- adj. Of or pertaining to orthography, or right spelling; also, correct in spelling
- adj. Of or pertaining to right lines or angles.
from The Century Dictionary and Cyclopedia
- Pertaining to orthography; belonging to the writing of words with the proper letters; relating to the spelling of words: as, an orthographic error; orthographic reform.
- In geometry, pertaining to right lines or angles.
from WordNet 3.0 Copyright 2006 by Princeton University. All rights reserved.
- adj. of or relating to or expressed in orthography
Examples of classifying adjectives are orthographic 'referring to orthography' as in orthographic reform and physical 'referring to physics' as in physical experiment.
There were three views of the piece, a top, front and side, drawn in what I learned was called orthographic projection.
A new kind of orthographic evolutionary pressure in English?
From ancient Egypt to the Renaissance, from one-point, two-point, and five-point perspective, to orthographic and oblique projections, McNaughton lays out the basics.

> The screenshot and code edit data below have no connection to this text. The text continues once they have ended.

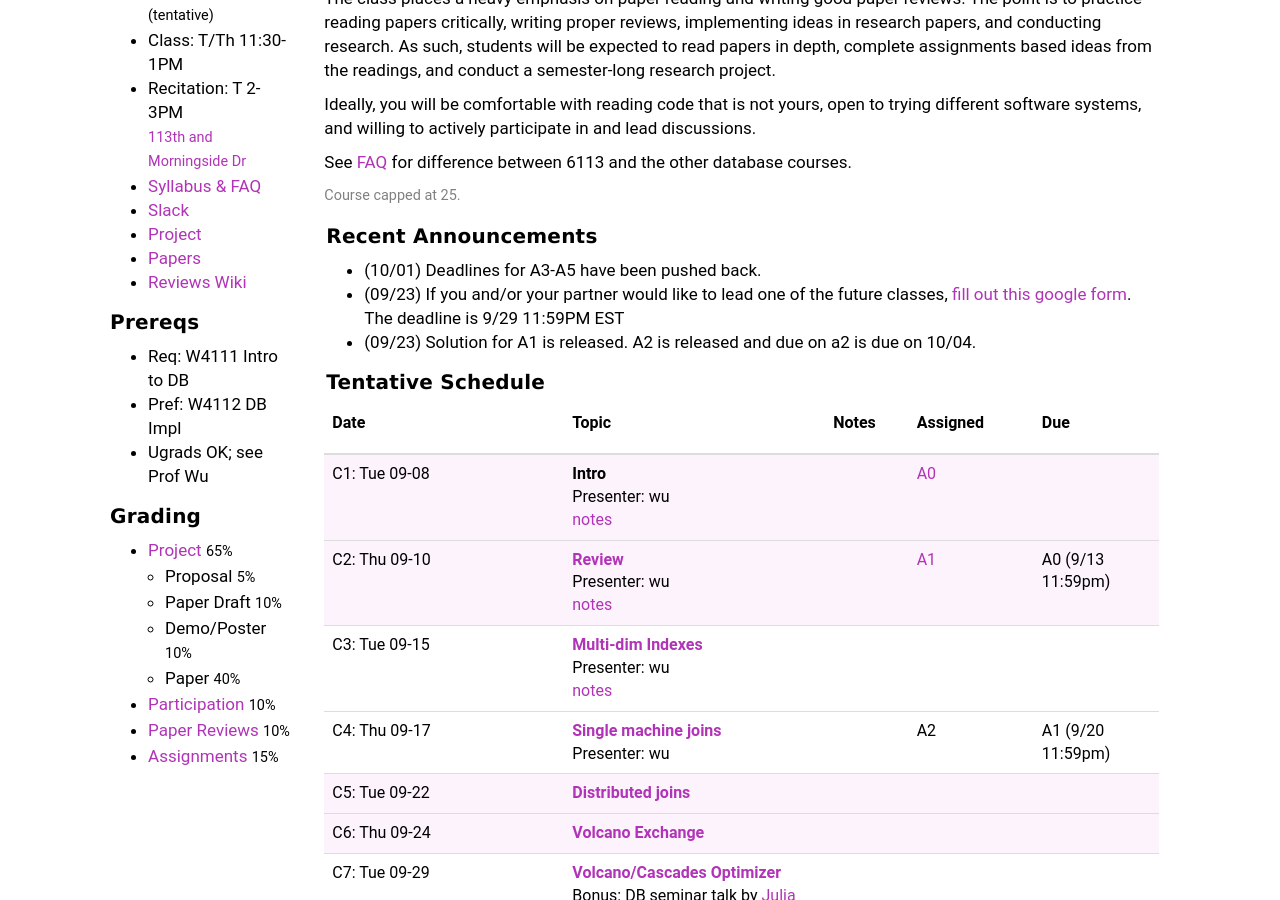
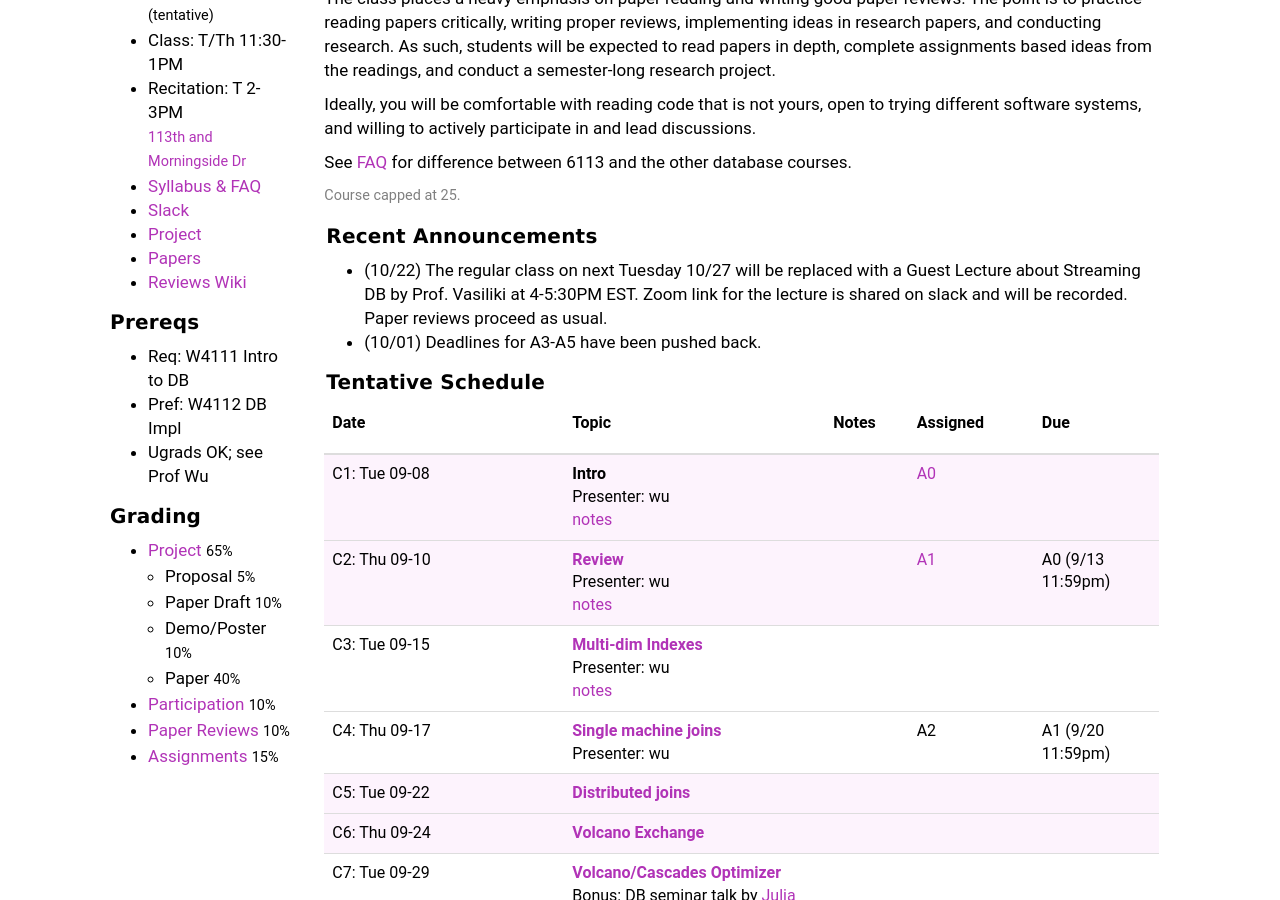
Before and after one commit to w6113/website_fall2020, a Jekyll site: the page built from index.md, in a window 1280 px wide and 900 px high, scrolled down 361 px. Built offline with Jekyll 4.4.1, drawn with Linux system fonts in a browser that asks for light colours.

Commit message:
Update index.md

```diff
--- a/index.md
+++ b/index.md
@@ -18,9 +18,8 @@ See [FAQ](./syllabus#faq) for difference between 6113 and the other database cou
 
 
 #### Recent Announcements
+* (10/22) The regular class on next Tuesday 10/27 will be replaced with a Guest Lecture about Streaming DB by Prof. Vasiliki at 4-5:30PM EST. Zoom link for the lecture is shared on slack and will be recorded. Paper reviews proceed as usual.
 * (10/01) Deadlines for A3-A5 have been pushed back.
-* (09/23) If you and/or your partner would like to lead one of the future classes, [fill out this google form](https://forms.gle/JWRuFCLaFPqK4QHw5).  The deadline is 9/29 11:59PM EST
-* (09/23) Solution for A1 is released. A2 is released and due on a2 is due on 10/04.
 
 
 #### Tentative Schedule
```
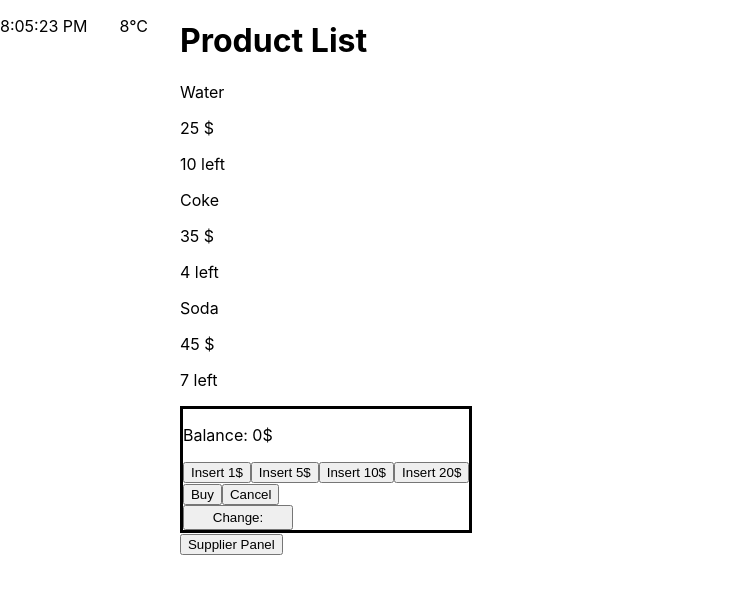
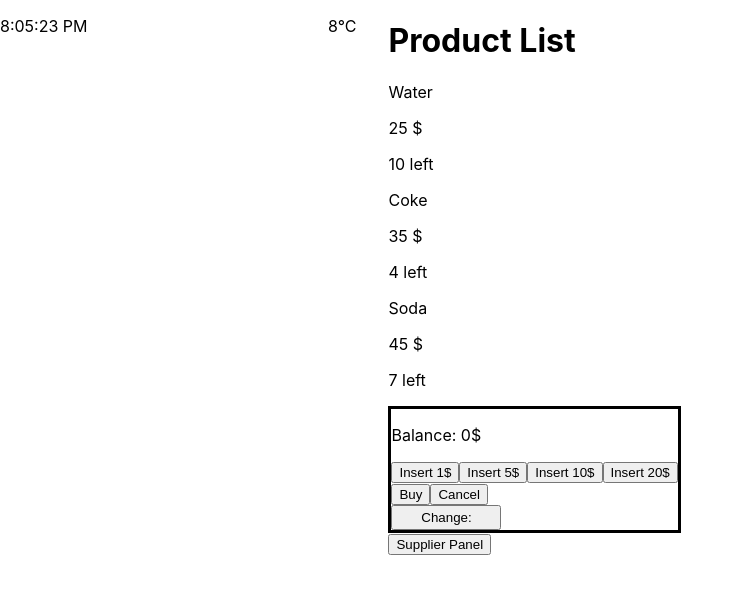
Before and after one commit to atabaygorkem/vending-machine-react-app, a React (Create React App) app: page / in a window 1280 px wide. Shown: the top 594 px of the page, without its empty margins (0-743 px from the left). Built offline with nearby package versions, Linux system fonts and the light colour scheme.

Commit message:
Add status bar

```diff
--- a/src/App.js
+++ b/src/App.js
@@ -9,18 +9,22 @@ import MachineTemperature from "./components/MachineTemperature"
 import { Container } from "@mui/material"
 import Grid from "@mui/material/Unstable_Grid2"
 import HomePage from "./components/HomePage"
+import StatusBar from "./components/StatusBar"
 
 function App() {
   return (
     <div>
       <Notification />
       <Grid container spacing={4}>
-        <Grid>
+        {/* <Grid>
           <Time />
         </Grid>
         <Grid>
           <MachineTemperature />
-        </Grid>
+        </Grid> */}
+        {/* <Grid> */}
+        <StatusBar />
+        {/* </Grid> */}
         <Grid>
           <Routes>
             <Route path="/" element={<HomePage />} />
--- /dev/null
+++ b/src/components/StatusBar.js
@@ -0,0 +1,19 @@
+import Grid from "@mui/material/Unstable_Grid2"
+import MachineTemperature from "./MachineTemperature"
+import Time from "./Time"
+
+const StatusBar = () => {
+  return (
+    <>
+      <Grid xs={3}>
+        <Time />
+      </Grid>
+
+      <Grid>
+        <MachineTemperature />
+      </Grid>
+    </>
+  )
+}
+
+export default StatusBar
```
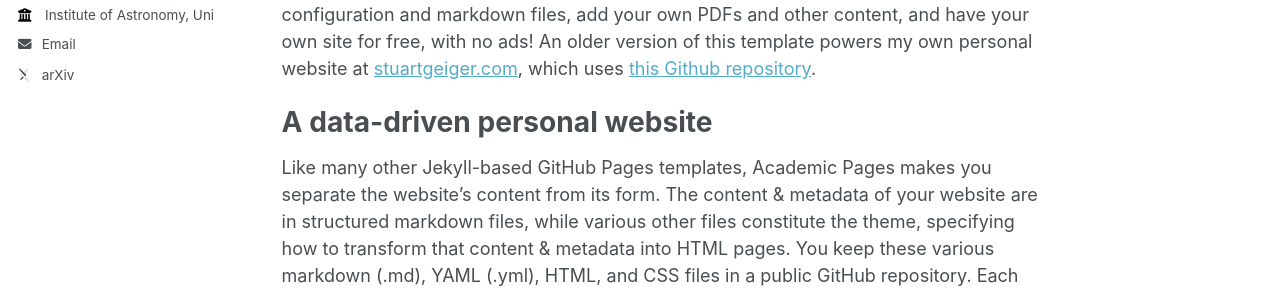
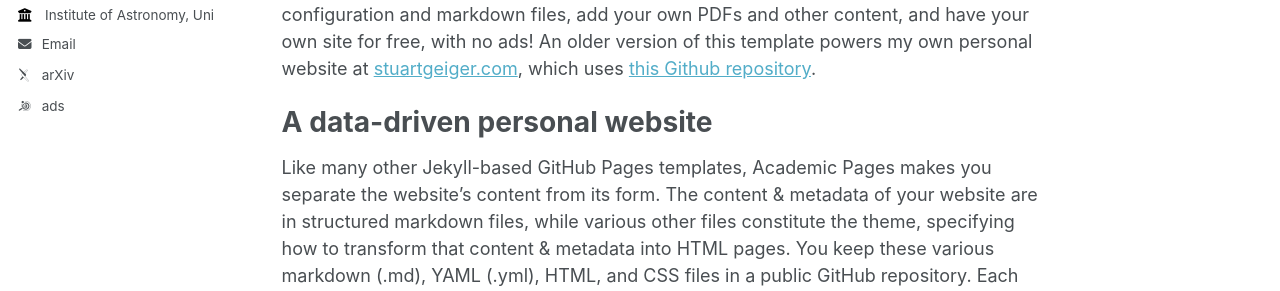
Before and after one commit to leahbigwood/leahbigwood.github.io, a Jekyll site: the page built from _pages/about.md, in a window 1280 px wide. Shown: the part 364-655 px from the top of the page. Built offline with Jekyll 4.4.1, drawn with Linux system fonts in a browser that asks for light colours; some web fonts are replaced.

Commit message:
Update _config.yml

```diff
--- a/_config.yml
+++ b/_config.yml
@@ -32,7 +32,7 @@ author:
 
   # Academic websites
   arxiv            : "https://arxiv.org/search/astro-ph?searchtype=author&query=Bigwood,+L"
-  ADS           :  "https://ui.adsabs.harvard.edu/search/q=author%3A%22Bigwood%2C%20L.%22&sort=date%20desc%2C%20bibcode%20desc&p_=0"
+  ads           :  "https://ui.adsabs.harvard.edu/search/q=author%3A%22Bigwood%2C%20L.%22&sort=date%20desc%2C%20bibcode%20desc&p_=0"
   googlescholar    : #"https://scholar.google.com/citations?user=PS_CX0AAAAAJ"
   impactstory      : # URL
   orcid            : #"http://orcid.org/yourorcidurl"
```
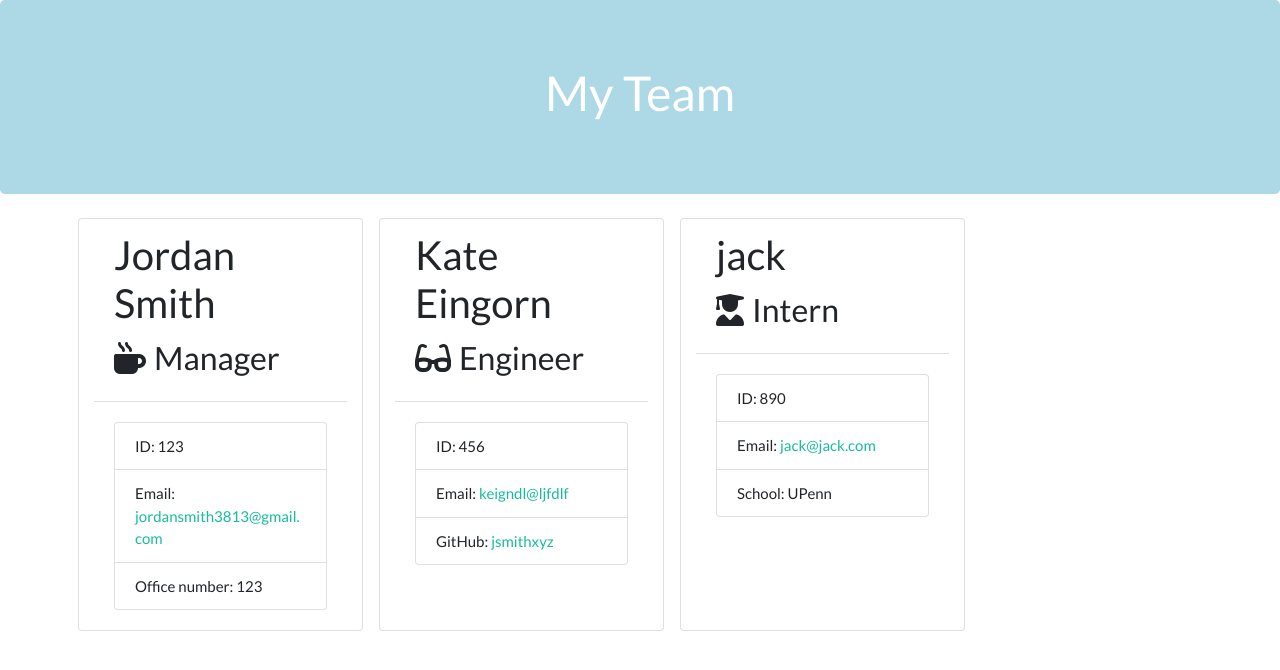
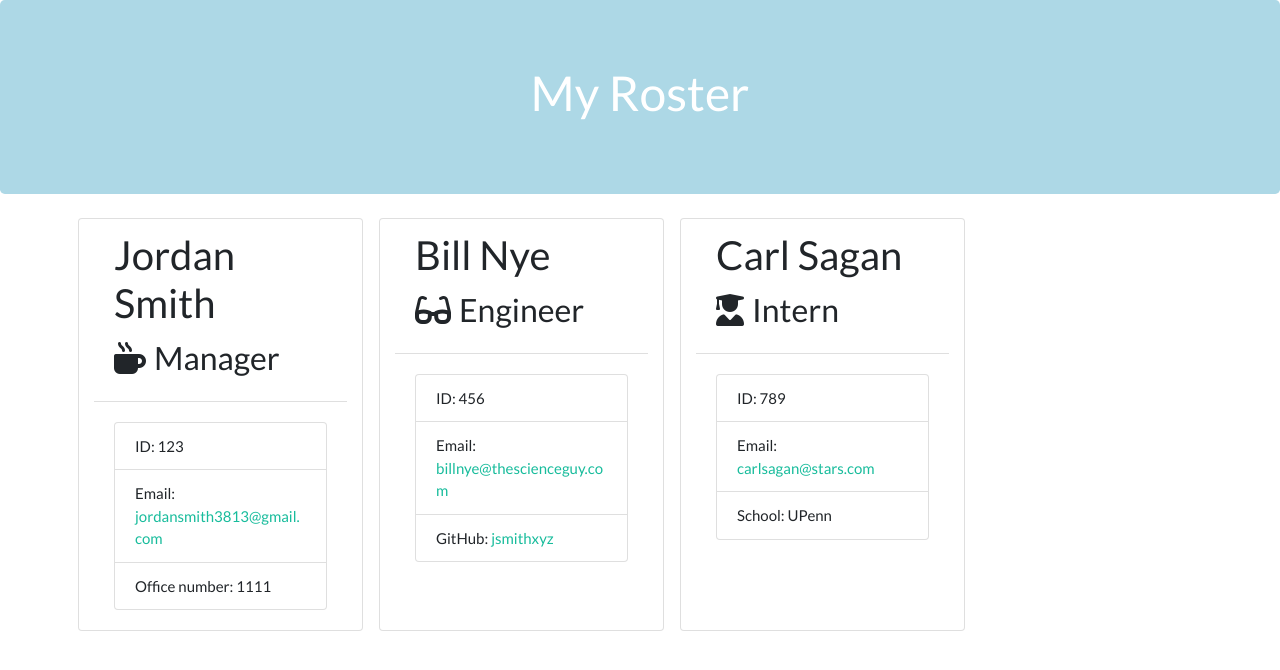
Before and after one commit to jsmithxyz/Team-Profile-Generator, a website: page roster.html in a window 1280 px wide. Drawn offline with nearby package versions, Linux system fonts and the light colour scheme.

```diff
--- a/app.js
+++ b/app.js
@@ -1,13 +1,10 @@
 const inquirer = require("inquirer");
 const fs = require("fs");
-
-// require need information
 
 const Manager = require("./lib/manager.js");
 const Engineer = require("./lib/engineer.js");
 const Intern = require("./lib/intern.js")
 
-//to generate html file
 const managerCard = require("./templates/managerHTML");
 const engineerCard = require("./templates/engineerHTML");
 const internCard = require("./templates/internHTML");
--- a/roster.html
+++ b/roster.html
@@ -33,7 +33,7 @@
           <div class="container-fluid">
             <div class="row">
               <div class="col-12 jumbotron mb-3">
-                <h1 class="text-center">My Team</h1>
+                <h1 class="text-center">My Roster</h1>
               </div>
             </div>
           </div>
@@ -57,7 +57,7 @@
             <a href="mailto:jordansmith3813@gmail.com">jordansmith3813@gmail.com</a>
           </li>
           <li class="list-group-item">
-            Office number: 123
+            Office number: 1111
           </li>
         </ul>
       </div>
@@ -65,7 +65,7 @@
 
     <div class="card m-2 col-3">
       <div class="card-header">
-        <h2 class="card-title">Kate Eingorn</h2>
+        <h2 class="card-title">Bill Nye</h2>
         <h3 class="card-title">
           <i class="fas fa-glasses mr-2"></i>Engineer
         </h3>
@@ -75,7 +75,7 @@
           <li class="list-group-item">ID: 456</li>
           <li class="list-group-item">
             Email:
-            <a href="mailto:keigndl@ljfdlf">keigndl@ljfdlf</a>
+            <a href="mailto:billnye@thescienceguy.com">billnye@thescienceguy.com</a>
           </li>
           <li class="list-group-item">
           GitHub:
@@ -91,17 +91,17 @@
 
     <div class="card m-2 col-3">
       <div class="card-header">
-        <h2 class="card-title">jack</h2>
+        <h2 class="card-title">Carl Sagan</h2>
         <h3 class="card-title">
           <i class="fas fa-user-graduate mr-2"></i>Intern
         </h3>
       </div>
       <div class="card-body">
         <ul class="list-group">
-          <li class="list-group-item">ID: 890</li>
+          <li class="list-group-item">ID: 789</li>
           <li class="list-group-item">
             Email:
-            <a href="mailto:jack@jack.com">jack@jack.com</a>
+            <a href="mailto:carlsagan@stars.com">carlsagan@stars.com</a>
           </li>
           <li class="list-group-item">
             School: UPenn
```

Not so its near orthographic neighbour the dunnock, which may not be too well, numbers-wise, but is still with us.
And while I plan to keep handling apostrophes in accordance with the principles I was shown as a child, I am confident that they will either disappear or be reduced to little baubles of orthographic bling.
"I live in Cambridge, Mass.," Cummings says, momentarily drawing himself up from his normal lower-case orthographic state.
Anyone who thinks that orthographic standards have slipped should read a few personal letters or journal entries from the 1800s.
Hebrew is considered the Holy Language par excellence, but it is interesting to note that although the consonantal text of the Hebrew Bible must be reproduced according to precise orthographic rules for ritual purposes, the Jewish tradition permits translations of the text into other languages.
The Greek original of the Christian scriptures, unlike the Hebrew original of the Jewish scriptures, is not constricted by formal orthographic rules and is not part of the formal liturgy as Hebrew is in the Synagogue, where the portions of the Pentateuch are read as a weekly lection.